Lasting Power of Attorney issues – Part 4
Following on from my earlier blogs these next set of common errors made by people when drafting the LPAs, but these are specific to Health and Welfare LPAs.
The first thing to point out that is different about this LPA from Property & Financial affairs, is that it can only be used when the donor lacks the mental capacity to make decisions for themselves.
Health & Welfare decisions are easy to understand if there is some kind of healthcare or medical professional giving advice, but welfare decisions can be harder to appreciate. These are probably the decisions that the donor would make for themselves without reference to anyone, such as who they visit, what they eat, what they wear.

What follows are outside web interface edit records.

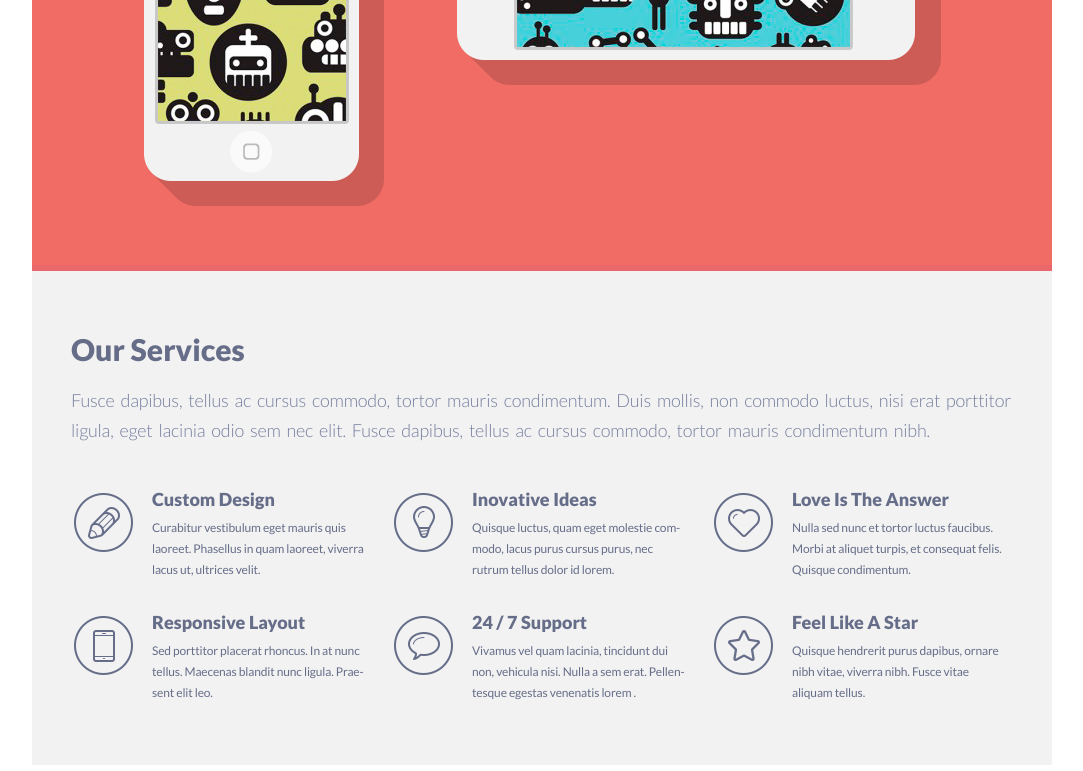
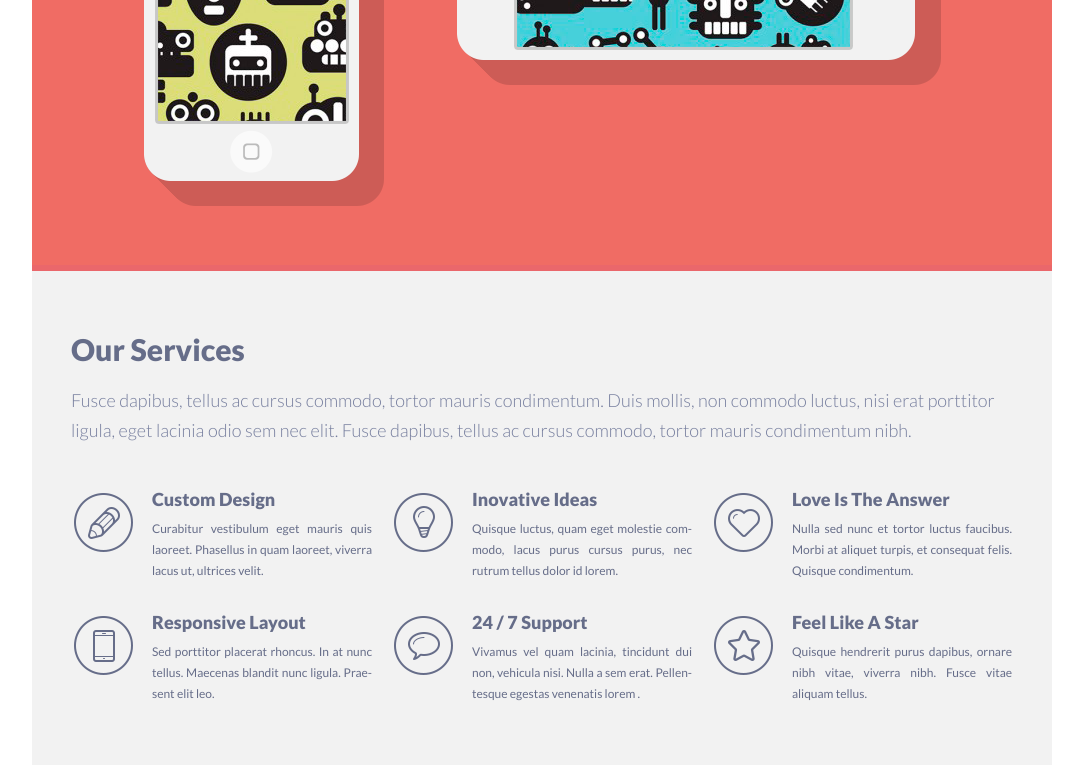
Before and after one commit to IgorBaranovDev/singolo, a plain HTML site: page singolo1.html in a window 1280 px wide. Shown: the part 424-1195 px from the top of the page, without its empty margins (98-1181 px from the left). Drawn offline with Linux system fonts and the light colour scheme.

Commit message:
fix: change styles

```diff
--- a/singolo1.css
+++ b/singolo1.css
@@ -232,10 +232,9 @@ button:focus {
   font-family: 'Lato-Light', sans-serif;
   font-size: 18px;
   color: #767e9e;
-  line-height: 27px;
   line-height: 30px;
-  letter-spacing: -0.013rem;
-  word-spacing: 2.7px;
+  letter-spacing: 0.001rem;
+  text-align: justify;
 }
 
 .sevices__cards {
@@ -261,7 +260,7 @@ button:focus {
 .description__title {
   font-family: 'Lato-Black', sans-serif;
   font-size: 18px;
-  line-height: 0.992;
+  letter-spacing: 0.002em;
   color: #666d89;
 }
 
@@ -271,7 +270,7 @@ button:focus {
   font-family: 'Lato-Regular', sans-serif;
   text-align: justify;
   color: #666d89;
-  letter-spacing: -0.009rem;
+  letter-spacing: -0.001rem;
   margin-top: -10px;
 }
 
@@ -288,7 +287,8 @@ button:focus {
 .item__description {
   position: absolute;
   left: 80px;
-  top: 28px;
+  top: 25px;
+
   width: 220px;
   height: 110px;
   overflow: hidden;
--- a/singolo1.html
+++ b/singolo1.html
@@ -73,8 +73,8 @@
           </div>
           <div class="item__description">
             <h3 class="description__title">Custom Design</h3>
-            <p class="description__text">Curabitur vestibulum eget mauris quis<br> laoreet. Phasellus in quam laoreet,
-              viverra<br> lacus ut, ultrices velit.</p>
+            <p class="description__text">Curabitur vestibulum eget mauris quis laoreet. Phasellus in quam laoreet,
+              viverra lacus ut, ultrices velit.</p>
           </div>
         </div>
         <div class="cards__item">
@@ -83,9 +83,8 @@
           </div>
           <div class="item__description">
             <h3 class="description__title">Inovative Ideas</h3>
-            <p class="description__text">Quisque luctus, quam eget molestie com-<br>modo, lacus purus cursus purus,
-              nec<br>
-              rutrum tellus dolor id lorem.</p>
+            <p class="description__text">Quisque luctus, quam eget molestie com-modo, lacus purus cursus purus,
+              nec rutrum tellus dolor id lorem.</p>
           </div>
         </div>
         <div class="cards__item">
@@ -94,9 +93,9 @@
           </div>
           <div class="item__description">
             <h3 class="description__title">Love Is The Answer</h3>
-            <p class="description__text">Nulla sed nunc et tortor luctus faucibus.<br> Morbi at aliquet turpis, et
+            <p class="description__text">Nulla sed nunc et tortor luctus faucibus. Morbi at aliquet turpis, et
               consequat
-              felis.<br> Quisque condimentum.</p>
+              felis. Quisque condimentum.</p>
           </div>
         </div>
         <div class="cards__item">
@@ -105,8 +104,8 @@
           </div>
           <div class="item__description">
             <h3 class="description__title">Responsive Layout</h3>
-            <p class="description__text">Sed porttitor placerat rhoncus. In at nunc<br> tellus. Maecenas blandit nunc
-              ligula. Prae-<br>sent elit leo.</p>
+            <p class="description__text">Sed porttitor placerat rhoncus. In at nunc tellus. Maecenas blandit nunc
+              ligula. Prae-sent elit leo.</p>
           </div>
         </div>
         <div class="cards__item">
@@ -115,9 +114,8 @@
           </div>
           <div class="item__description">
             <h3 class="description__title">24 / 7 Support</h3>
-            <p class="description__text">Vivamus vel quam lacinia, tincidunt dui<br> non, vehicula nisi. Nulla a sem
-              erat.
-              Pellen-<br>tesque egestas venenatis lorem .</p>
+            <p class="description__text">Vivamus vel quam lacinia, tincidunt dui non, vehicula nisi. Nulla a sem erat.
+              Pellen-tesque egestas venenatis lorem .</p>
           </div>
         </div>
         <div class="cards__item">
@@ -126,9 +124,8 @@
           </div>
           <div class="item__description">
             <h3 class="description__title">Feel Like A Star</h3>
-            <p class="description__text">Quisque hendrerit purus dapibus, ornare<br> nibh vitae, viverra nibh. Fusce
-              vitae<br>
-              aliquam tellus.</p>
+            <p class="description__text">Quisque hendrerit purus dapibus, ornare nibh vitae, viverra nibh. Fusce
+              vitae aliquam tellus.</p>
           </div>
         </div>
       </div>
```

Very importantly in Health & Welfare LPAs is a question relating to life sustaining treatment. The LPA will allow your attorney/s to make decisions about life sustaining treatment (option A) or not (option B). Option B means that any healthcare professionals supporting the donor would be the decision makers in that case, it is never a case that no decision is made, it is about who makes the decision!
Although it is possible to withdraw life sustaining treatment in certain circumstances, this means that death is imminent and is therefore allowed to take its natural course. Assisted suicide is a step further than allowing death to take its natural cause and is illegal in the UK. Assisted suicide is taking some kind of action to ensure death happens and death may not be imminent of itself. If anyone does want to commit suicide, they have to do it on their own and if they want to go to Dignitas in Switzerland, they have to be able to consent to it themselves. I’ve been advised that the process in Dignitas requires the individual to drink a lethal cocktail of drugs. Therefore whilst Dignitas might discuss the situation with the individual and obtain the drugs, they will not inject them, the individual must take the cocktail themselves, so they must retain the ability to suck the drugs through a straw as a minimum. It therefore remains suicide and not murder or manslaughter, with the individual taking the fatal action themselves. In the UK however assisting suicide remains illegal, as does counselling or procuring, ie encouraging someone or facilitating it.
So the most common clauses that would be severed are:
1. Clauses which allow the attorney to make health and welfare decisions when the donor is only physically incapacitated.
2. Restrictions that are incompatible with Option B
3. Clauses that authorise assisted suicide
4. Clauses that grant financial authority to the Health and Welfare attorneys
Any of these above clauses would be severed and as discussed, once notice of intention to sever has been received the donor (if they retain capacity) can then decide to allow the severance or to create another LPA without the offending clause, but it will cost another registration fee (currently £130).